== Task objective ==
Repeat every record exactly as written, but leave out the pictures.

--- Data Enclosed Below ---

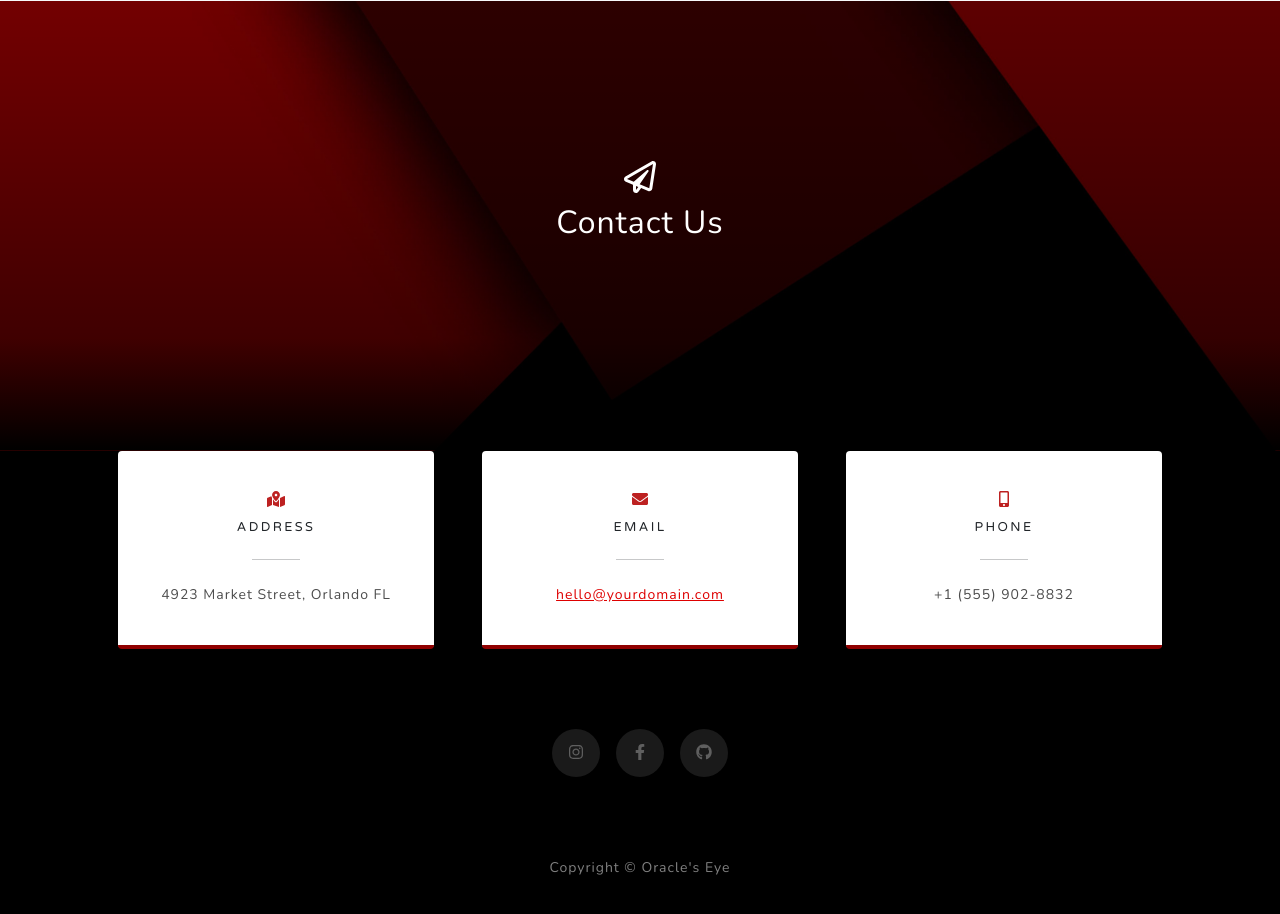
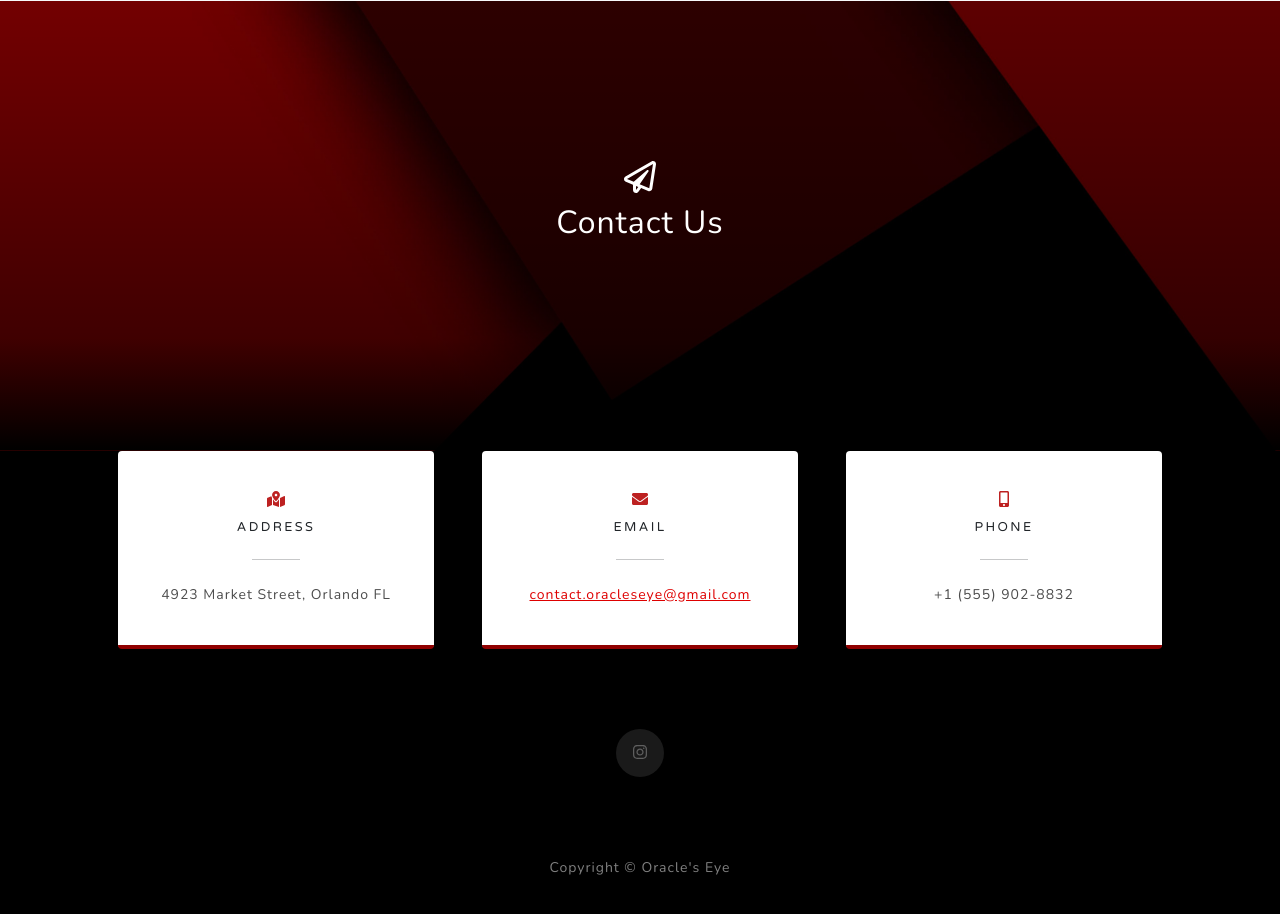
Before and after one commit to Laura-Jeronimo/English-work, a plain HTML site: page index.html in a window 1280 px wide. Shown: the part 2880-3794 px from the top of the page. Drawn offline with nearby package versions, Linux system fonts and the light colour scheme.

Commit message:
Add files via upload

```diff
--- a/index.html
+++ b/index.html
@@ -138,7 +138,7 @@
                                 <i class="fas fa-envelope text-primary mb-2"></i>
                                 <h4 class="text-uppercase m-0">Email</h4>
                                 <hr class="my-4 mx-auto" />
-                                <div class="small text-black-50"><a href="#!">hello@yourdomain.com</a></div>
+                                <div class="small text-black-50"><a href="#!">contact.oracleseye@gmail.com</a></div>
                             </div>
                         </div>
                     </div>
@@ -154,9 +154,7 @@
                     </div>
                 </div>
                 <div class="social d-flex justify-content-center">
-                    <a class="mx-2" href="#!"><i class="fab fa-instagram"></i></a>
-                    <a class="mx-2" href="#!"><i class="fab fa-facebook-f"></i></a>
-                    <a class="mx-2" href="#!"><i class="fab fa-github"></i></a>
+                    <a class="mx-2" href="https://instagram.com/oracleseye_?utm_medium=copy_link"><i class="fab fa-instagram"></i></a>
                 </div>
             </div>
         </section>
```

--- End of Enclosed Data ---

== Exercise response ==
Before and after one commit to Laura-Jeronimo/English-work, a plain HTML site: page index.html in a window 1280 px wide. Shown: the part 2880-3794 px from the top of the page. Drawn offline with nearby package versions, Linux system fonts and the light colour scheme.

Commit message:
Add files via upload

```diff
--- a/index.html
+++ b/index.html
@@ -138,7 +138,7 @@
                                 <i class="fas fa-envelope text-primary mb-2"></i>
                                 <h4 class="text-uppercase m-0">Email</h4>
                                 <hr class="my-4 mx-auto" />
-                                <div class="small text-black-50"><a href="#!">hello@yourdomain.com</a></div>
+                                <div class="small text-black-50"><a href="#!">contact.oracleseye@gmail.com</a></div>
                             </div>
                         </div>
                     </div>
@@ -154,9 +154,7 @@
                     </div>
                 </div>
                 <div class="social d-flex justify-content-center">
-                    <a class="mx-2" href="#!"><i class="fab fa-instagram"></i></a>
-                    <a class="mx-2" href="#!"><i class="fab fa-facebook-f"></i></a>
-                    <a class="mx-2" href="#!"><i class="fab fa-github"></i></a>
+                    <a class="mx-2" href="https://instagram.com/oracleseye_?utm_medium=copy_link"><i class="fab fa-instagram"></i></a>
                 </div>
             </div>
         </section>
```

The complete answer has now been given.